Los Fresnos News

Texas A&M Forest Service Awards Historic $15.4 Million Through Forestry Grant Program

COLLEGE STATION, Texas – Twenty-two Texas cities, neighborhoods, non-profit organizations and schools received grant funding through the Texas A&M Forest Service Community Forestry Grants Program, totaling $15.4 million.

The grants will directly fund recipients’ tree planting, maintenance and community forestry planning and education efforts as part of their larger, unique urban forestry solution campaigns. The program also places a key emphasis on increasing schoolyard tree canopy coverage to 30% of a school’s campus to create accessible community treescapes.

“We are overjoyed with the number of communities receiving grants this year,” said Gretchen Riley, Texas A&M Forest Service Forest Systems Department Head. “We received many wonderful grant applications that meet several urban forestry needs. Beyond applications, organizations and communities across the state expressed interest in learning more about how to advance community forestry. These applications are a testament to the demand for a program such as this.”

The goal of the Community Forestry Grants program is to build healthier urban and community forests throughout the state which are essential for the economic, environmental, physical and mental well-being of all Texans. The strategy of these grants is to spearhead local programs across the state in addressing nature-based solutions to issues facing communities today.

“The impact that trees have on our mental and physical health is astounding,” said Riley. “Coordinating with schools across the state to focus efforts on increasing tree coverage at schools will positively impact the mental and physical health of students as well as provide them with hands-on forestry education and appreciation.”

The 2024 Community Forestry Grants Program awarded grants for eight categories.
Awarded in the category of climate resiliency was Ecology Action of Texas, Austin, $50,000.
Awarded in the category of geospatial analysis was Texas Trees Foundation, Dallas, for a statewide project, $550,000.

Awarded in the category of human health equity and accessibility was city of Lewisville Parks and Recreation Department, $50,000.

Awarded in the category of municipal forester was city of Duncanville, $100,000.

Awarded in the category of schoolyard forests was city of McAllen, $2,730,000; city of Pharr, $3,120,000; Rio Grande International Study Center, Laredo, $3,120,000; and Texas Trees Foundation, Dallas, for projects in Donna and Mercedes, $5,460,000.

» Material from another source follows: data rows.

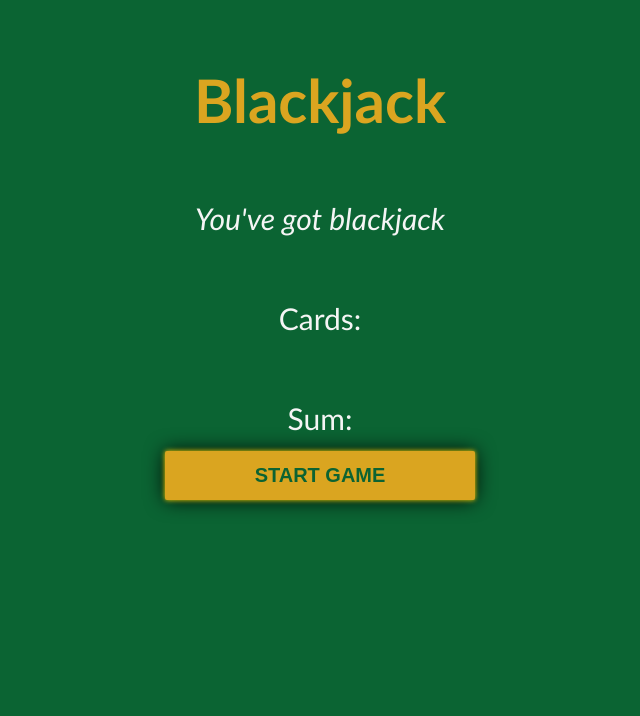
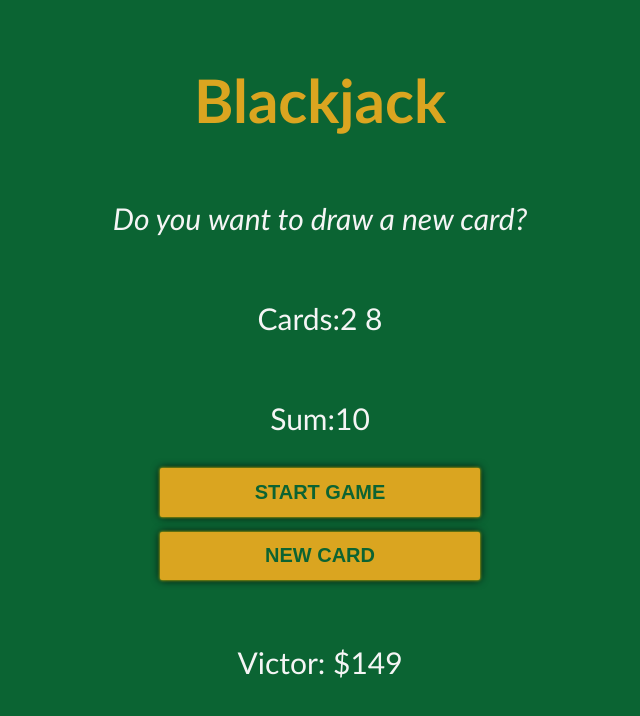
Before and after one commit to VictorElder/Blackjack, a plain HTML site: page index.html in a window 1280 px wide. Both pictures are taken after a click on the button "START GAME". Shown: the whole page, without its empty margins (320-960 px from the left). Drawn offline with Linux system fonts and the light colour scheme.

Commit message:
finished project

```diff
--- a/index.html
+++ b/index.html
@@ -9,9 +9,13 @@
 <body>
    <h1>blackjack </h1>
    <p id="message-el">Want to play a round?</p>
-   <p>Cards:</p>
+   <p id="cards-el">Cards:</p>
    <p id="sum-el">Sum:</p>
-   <div class="btn"><button onClick="startGame()">START GAME</button></div>
+   <div class="btn">
+    <button onClick="startGame()">START GAME</button>
+    <button onClick="newCard()">NEW CARD</button>
+</div>
+<p id="player-el"></p>
 
 
 
--- a/main.js
+++ b/main.js
@@ -1,15 +1,58 @@
-let firstCard = 10
-let secondCard = 11
-let sum = firstCard + secondCard
+let player = {
+    name:"Victor",
+    chips:149,
+}
+let sum = 0
 let hasBlackJack = false
-let isAlive = true
+let isAlive = false
 let message = ""
 let messageEl = document.getElementById("message-el")
-let sumEl = document.getElementById("sum-el")
+let sumEl = document.querySelector("#sum-el")
+let cardsEl = document.querySelector("#cards-el")
+let playerEl = document.getElementById("player-el")
+playerEl.textContent = player.name + ": $" + player.chips
 
 
-function startGame(){
-    sumEl.textContent = "Sum:"
+
+function reload() {
+    window.location.reload()
+}
+
+
+
+function getRandomNumber() {
+        let randomNumber = Math.floor(Math.random()*13) + 1
+
+    if(randomNumber === 1){
+        return 11
+    } else if(randomNumber > 10){
+        return 10
+    } else {
+        return randomNumber
+    }
+}
+
+function startGame() {
+        if(hasBlackJack === true){
+        reload()
+    }
+    let firstCard = getRandomNumber()
+    let secondCard = getRandomNumber()
+    cards = [firstCard, secondCard]
+    sum = firstCard + secondCard
+    isAlive = true
+    renderGame()
+}
+
+
+
+
+function renderGame(){
+    cardsEl.textContent = "Cards:"
+    for(let i = 0; i < cards.length; i++){
+         cardsEl.textContent += cards[i] + " "
+    }
+    sumEl.textContent = "Sum:" + sum
     if(sum <= 20){
         message = "Do you want to draw a new card?"
     } else if(sum === 21){
@@ -19,11 +62,83 @@ function startGame(){
         message = "You're out of the game"
         isAlive = false
     }
+
     messageEl.textContent = message
 
     console.log(message)
     console.log(isAlive)
 }
+
+function newCard() {
+    if(isAlive === true && hasBlackJack === false) {
+    console.log("Drawing a new card from the deck")
+    let card = getRandomNumber()
+    sum += card
+    cards.push(card)
+    renderGame()
+    }
+
+}
+
+let messages = [
+    "Hey, how's it going",
+    "I'm great, thank you! How about you?",
+    "All good, Been working on my portfolio lately",
+    "Same here!",
+    "Great to hear"
+]
+
+let randomNumber = Math.floor(Math.random()*6)
+
+//console.log(randomNumber)
+
+
+// TEST PRATICE FOR RETURN//
+let player1Time = 102
+let player2Time = 107
+
+function totalRaceTime() {
+    return player1Time + player2Time
+
+}
+
+
+//TEST PRACTICE FOR LOGICAL OPERATORS//
+let likeDocumentaries = false
+let likeStartups = false
+
+
+if(likeDocumentaries === true || likeStartups === true) {
+   recommendMovie()
+} else {
+    console.log("Sorry, we don't have any movie recommendation for you")
+}
+
+
+function recommendMovie() {
+    console.log("Hey, check out this new film we think you will like!")
+}
+
+
+//TEST PRACTIcE FOR OBJECT//
+let airbnb = {
+    castle1: {
+        name: ["Tower in Chinon", "Room in chinon", "Apartment in Chinon"],
+        location: "Loire Valley",
+        duration: "July 30 - Aug 4",
+        rating: 4.65,
+        isfree: false,
+    },
+    castle2: {
+        name: ["Apartment in Saint-Lubin", "Home in Nonancourt", "Home in La Madeleine"],
+        location: "france",
+        rating: 4.96,
+        isFree: true
+
+    }
+}
+
+console.log(airbnb.castle1.name)
 
 
 
--- a/style.css
+++ b/style.css
@@ -21,17 +21,24 @@ p {
     margin-top:5%;
     font-size:30px;
 }
-    .btn {text-align:center; line-height:5rem;}
+    .btn {
+        margin:2rem 0;
+        display:flex;
+        flex-direction:column;
+        align-items:center;
+        gap:15px
+    }
 
 button{
-    padding:1% 7%;
+    width: 25%;
+    padding:1% 0;
     background-color:goldenrod;
     color:#0a6332fd;
     font-weight:bolder;
     font-size:20px;
     border:none;
     border-radius:2px;
-    box-shadow:0px 0px 5px gold,0 0 20px black;
+    box-shadow:0px 0px 3px gold,0 0 8px black;
 }
 
 #message-el {font-style:italic;}
```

Awarded in the category of Tree City USA was city of Ennis Parks and Recreation, $10,000; city of Lewisville Parks and Recreation Department, $10,000; and town of Flower Mound, $10,000.

Awarded in the tree planting category was Alief Super Neighborhood Council #25, Houston, $20,000; city of Denton, $20,000; city of Kaufman, $16,200; city of Laredo Environmental Services, $16,000; city of McAllen Parks and Recreation Department, $15,000; city of North Richland Hills, $20,000; city of Socorro, $14,374; Eco El Paso, LLC, El Paso, $20,000; and Lubbock Memorial Arboretum Foundation Inc, Lubbock, $20,000.

As a bonus ward, due to previous unallocated funding and the applicant’s unique landscape scale solution proposal, a project partnership between Texas Tech University, city of Lubbock and Heart of Lubbock Neighborhood Association, Lubbock, was awarded $50,000.

Grant recipients will receive funding and begin their initiatives in June 2024.
The Texas A&M Forest Service Community Forestry Grants program was established in 2022 to address Texas communities’ needs for urban forestry investment. Previous recipients of this grant include city of College Station and Bexar Branches Alliance, a San Antonio non-profit.

Funding for the grants program is provided through federal and state funding and was significantly increased from $100,000 in 2022 to $16.65 million in 2023, in part due to the USDA Forest Service and the Inflation Reduction Act.

“These grants are critical to communities and organizations throughout the state in continuing proactive forestry practices,” said Al Davis, Texas A&M Forest Service Director. “By investing in our communities today, we are ensuring healthy forests and communities for all to benefit from.”